Officials of the Department reviewed alternative arrangements for funding legal professionals which were not considered to be the best options in terms of meeting the needs of the families compared with the facility provided by the Legal Aid Board. Ordinary applicants through the legal aid system pay an initial fee and support is provided on the basis of the means test. This is how the legal aid scheme works for all individuals who seek its help. It is a widely respected system. The Legal Aid Board notified my Department that some of the families of Stardust victims would not qualify for legal aid as they exceed income limits currently in force for the Legal Aid Board as required by the Civil Legal Aid Act 1995. The Department of Justice is actively investigating the position and engaging with the Office of the Attorney General to explore possible mechanisms to provide for legal aid for the very small number of families who do not meet the financial eligibility requirements under the Act.
As the intention is to provide the maximum support possible to the families, it is necessary to consider how to make this possible, which will require a new arrangement to be put in place, such as new regulations. This is being and has been actively worked on by officials in various Departments since the issue was identified to ensure an appropriate solution is found.
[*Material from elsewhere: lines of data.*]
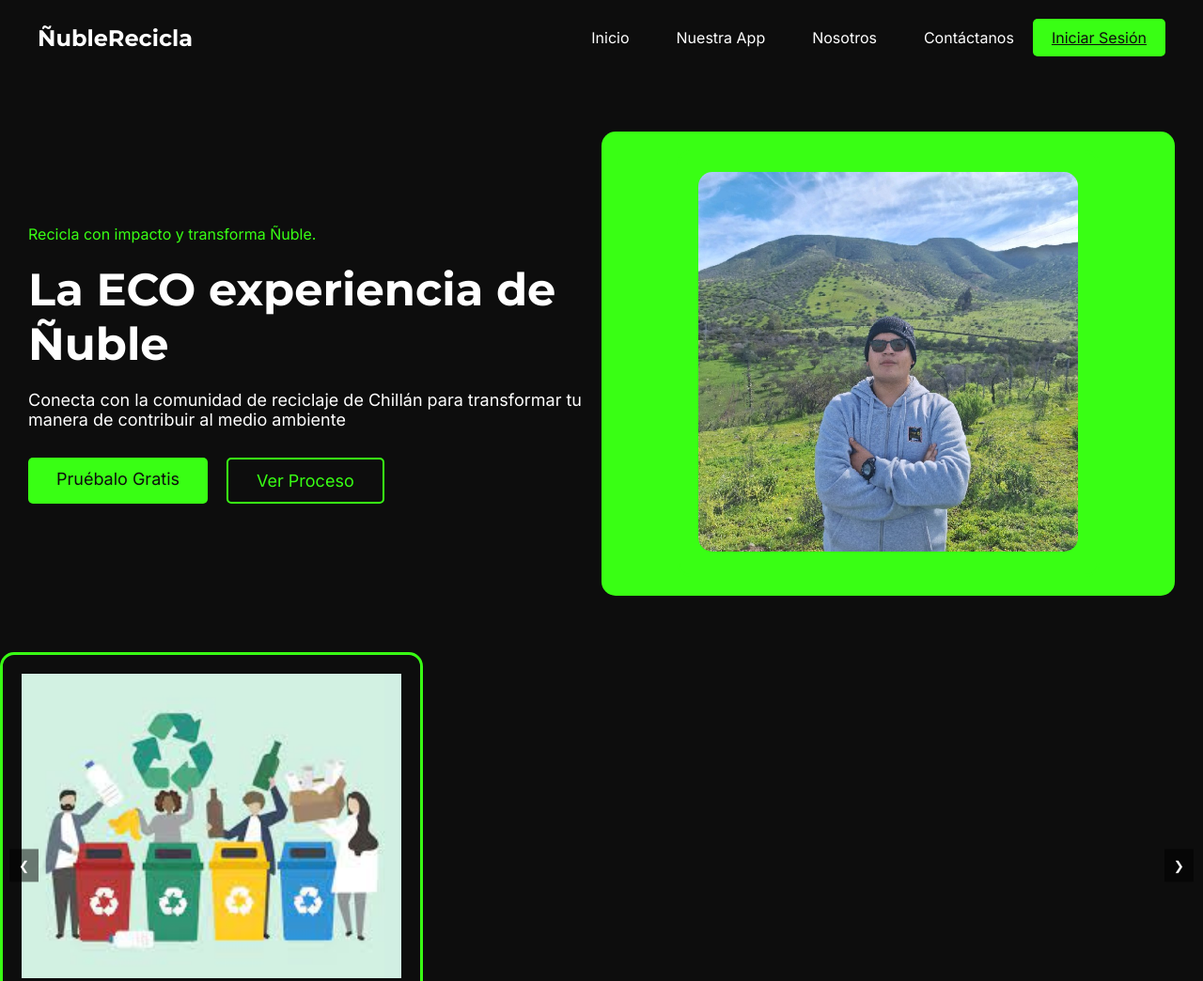
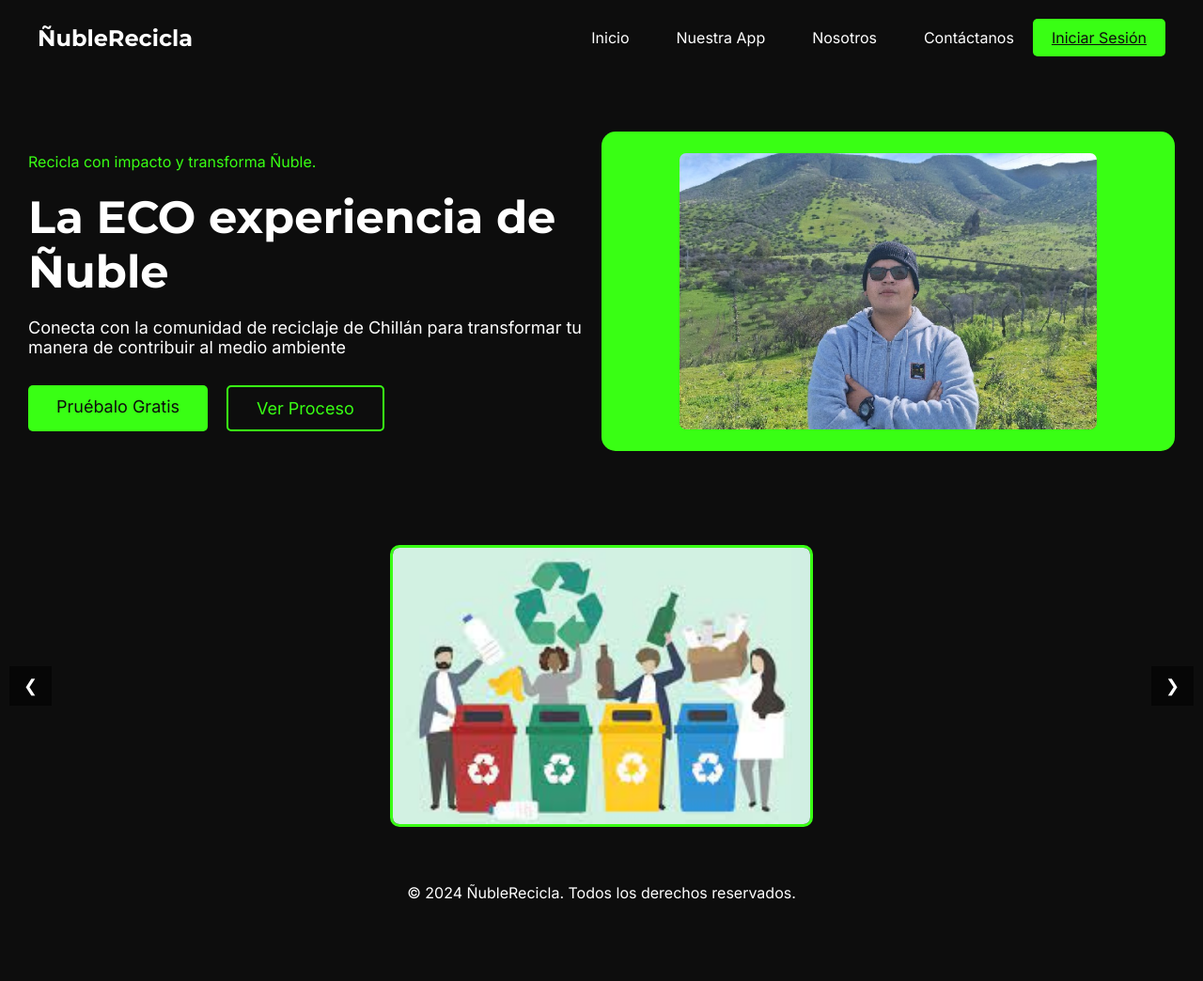
Before and after one commit to Amaz0nCs/NubleR, a plain HTML site: page index.html in a window 1280 px wide. Shown: the top 1044 px of the page at 94% size. After the commit the page ends 980 px from the top, so only its background shows below. Drawn offline with Linux system fonts and the light colour scheme.

Commit message:
Update styles.css

```diff
--- a/styles.css
+++ b/styles.css
@@ -14,16 +14,16 @@ header {
     display: flex;
     justify-content: space-between;
     align-items: center;
-    padding: 20px 40px; /* Espacio a los lados del header */
+    padding: 20px 40px;
     background-color: #0D0D0D;
-    flex-wrap: wrap; /* Permitir que el contenido se envuelva en pantallas pequeñas */
+    flex-wrap: wrap;
 }
 
 .logo {
     display: flex;
     align-items: center;
-    justify-content: flex-start; /* Mantiene el logo alineado a la izquierda */
-    margin-right: 80px; /* Aumentado el margen a la derecha del logo */
+    justify-content: flex-start;
+    margin-right: 80px;
 }
 
 .logo h1 {
@@ -34,15 +34,15 @@ header {
 
 nav {
     display: flex;
-    justify-content: flex-end; /* Mantiene el menú a la derecha */
-    align-items: center; /* Alinea verticalmente el botón con el menú */
-    flex-grow: 1; /* Permite que el menú use el espacio restante */
+    justify-content: flex-end;
+    align-items: center;
+    flex-grow: 1;
 }
 
 .menu {
     list-style: none;
     display: flex;
-    gap: 50px; /* Más espacio entre los elementos del menú */
+    gap: 50px;
 }
 
 .menu li a {
@@ -57,19 +57,19 @@ nav {
 }
 
 .login-button {
-    display: inline-block; /* Permitir que el botón se alinee en línea con el menú */
-    padding: 10px 20px; /* Espaciado del botón de inicio de sesión */
-    background-color: #39FF14; /* Color de fondo del botón */
-    color: #0D0D0D; /* Color del texto del botón */
-    border: none; /* Sin borde */
-    border-radius: 5px; /* Bordes redondeados */
-    cursor: pointer; /* Cambia el cursor al pasar sobre el botón */
-    transition: background-color 0.3s; /* Transición para el hover */
-    margin-left: 20px; /* Margen a la izquierda del botón para separarlo del menú */
+    display: inline-block;
+    padding: 10px 20px;
+    background-color: #39FF14;
+    color: #0D0D0D;
+    border: none;
+    border-radius: 5px;
+    cursor: pointer;
+    transition: background-color 0.3s;
+    margin-left: 20px;
 }
 
 .login-button:hover {
-    background-color: #32CC12; /* Color al pasar el mouse sobre el botón */
+    background-color: #32CC12;
 }
 
 .hero {
@@ -79,7 +79,7 @@ nav {
     padding: 60px 30px;
     background-color: #0D0D0D;
     position: relative;
-    flex-wrap: wrap; /* Permitir que el contenido se envuelva en pantallas pequeñas */
+    flex-wrap: wrap;
 }
 
 .text-content {
@@ -149,26 +149,29 @@ nav {
     justify-content: center;
     align-items: center;
     position: relative;
-    border-radius: 15px; /* Bordes redondeados para el contenedor */
-    overflow: hidden; /* Para que los bordes redondeados se apliquen correctamente */
-    background-color: #39FF14; /* Asegura que el cuadrado verde sea visible */
-    padding: 20px; /* Espacio dentro del cuadrado */
+    border-radius: 15px;
+    overflow: hidden;
+    background-color: #39FF14;
+    padding: 20px;
 }
 
 .image-border {
-    border: 3px solid #39FF14;
-    padding: 20px;
-    width: 100%;
-    max-width: 450px;
-    height: 100%;
-    top: 0;
-    border-radius: 15px; /* Bordes redondeados para el borde */
+    border: 3px solid #39FF14; /* Borde verde */
+    padding: 0; /* Sin padding, se ajusta al contenedor */
+    width: 100%; /* Ocupa todo el ancho */
+    max-width: 450px; /* Ajusta el ancho máximo según sea necesario */
+    height: 300px; /* Establece una altura fija para el borde */
+    display: flex; /* Flex para centrar la imagen */
+    justify-content: center; /* Centra la imagen horizontalmente */
+    align-items: center; /* Centra la imagen verticalmente */
+    overflow: hidden; /* Oculta el desbordamiento */
+    border-radius: 10px; /* Bordes redondeados */
 }
 
-.mountain-image {
-    max-width: 100%;
-    height: auto;
-    border-radius: 15px; /* Bordes redondeados para la imagen */
+.image-border img {
+    width: 100%; /* La imagen ocupa el ancho del borde */
+    height: 100%; /* La imagen ocupa la altura del borde */
+    object-fit: cover; /* Asegura que la imagen cubra todo el borde sin distorsionarse */
 }
 
 footer {
@@ -177,49 +180,47 @@ footer {
     background-color: #0D0D0D;
     color: #FFFFFF;
     font-family: 'Inter', sans-serif;
-    position: relative; /* Asegura que el footer esté en el flujo del documento */
-    bottom: 0; /* Coloca el footer en la parte inferior */
-    width: 100%; /* Asegura que el footer ocupe el ancho completo */
+    position: relative;
+    bottom: 0;
+    width: 100%;
 }
 
-/* Estilo para el carrusel */
 .carrusel {
-    width: 100%; /* El ancho completo de la pantalla */
-    overflow: hidden; /* Ocultar los elementos fuera de la vista */
     position: relative;
-    margin-bottom: 0; /* Asegura que no haya margen inferior */
+    overflow: hidden;
+    margin: 40px 0;
+    width: 100%;
 }
 
 .carrusel-container {
-    display: flex; /* Disposición horizontal */
-    transition: transform 0.5s ease-in-out; /* Transición suave */
+    display: flex;
+    transition: transform 0.5s ease;
 }
 
 .carrusel-item {
-    min-width: 100%; /* Cada imagen ocupa el 100% del contenedor */
-    box-sizing: border-box;
-}
-
-.carrusel-item img {
-    width: 100%; /* Imagenes ajustadas al tamaño del contenedor */
-    height: auto; /* Mantiene la relación de aspecto */
+    min-width: 100%;
+    display: flex;
+    justify-content: center;
+    align-items: center;
 }
 
 .carrusel-btn {
-    position: absolute; /* Posiciona el botón */
-    top: 50%; /* Centrado verticalmente */
-    transform: translateY(-50%); /* Ajusta el centrado */
-    background-color: rgba(0, 0, 0, 0.5); /* Fondo semitransparente */
-    color: #fff; /* Color del texto */
-    border: none; /* Sin borde */
-    padding: 10px; /* Espaciado del botón */
-    cursor: pointer; /* Cambia el cursor al pasar sobre el botón */
+    position: absolute;
+    top: 50%;
+    transform: translateY(-50%);
+    background-color: rgba(0, 0, 0, 0.5);
+    color: white;
+    border: none;
+    padding: 10px 15px;
+    cursor: pointer;
+    font-size: 18px;
+    z-index: 1;
 }
 
-.prev {
-    left: 10px; /* Posición a la izquierda */
+.carrusel-btn.prev {
+    left: 10px;
 }
 
-.next {
-    right: 10px; /* Posición a la derecha */
+.carrusel-btn.next {
+    right: 10px;
 }
```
The Department has gone further than the legislation by committing to making payments to legal professionals secured by the families one month in arrears, rather than after the tribunal, to minimise any concerns the professionals may have. The families and their legal professionals will have a response on this issue shortly and the Stardust inquest should commence a few weeks thereafter.
I thank the Minister of State but his reply still leaves two matters unresolved. First, there is still no clarity on the timeframe. What does "shortly" mean in this context? Is it days, weeks or months? Several relatives of the Stardust victims have been lost in the past year. They have been waiting 40 years. What does "shortly" mean in this context?
Second, his reply did not address the issue of families of victims of the Stardust fire being asked for their financial details. I do not think it is appropriate, in light of the significance of the inquest and the 40 years they have had to wait, that they are now being asked for all of these details when they were promised that, finally, this inquest would have no barriers to them accessing justice and that it would cater for all of the families, not just some of them. That is the message the families have asked me to deliver here today. All of the families need to be treated equally and they should not be means tested.
I again thank the Senator for raising this matter. I assure her the Government, the Minister, Deputy McEntee, and I are committed to ensuring the Stardust inquest will proceed as soon as it is safe to do so, having regard to public health guidelines. As I outlined, the Department of Justice is actively investigating the position and is engaging with the Office of the Attorney General to explore possible mechanisms to provide for legal aid for the very small number of families who do not meet the financial eligibility requirements under the Act. This is being and has been actively worked on by officials in various Departments since the issue was identified to ensure an appropriate solution is found. The families and their legal representatives will have a response shortly. I hope we can determine what "shortly" means. I will try to get that information from the Department.
The Senator outlined that some of the families are being asked for their financial details, which is causing a lot of hurt. I will try to get an answer for the Senator on that issue.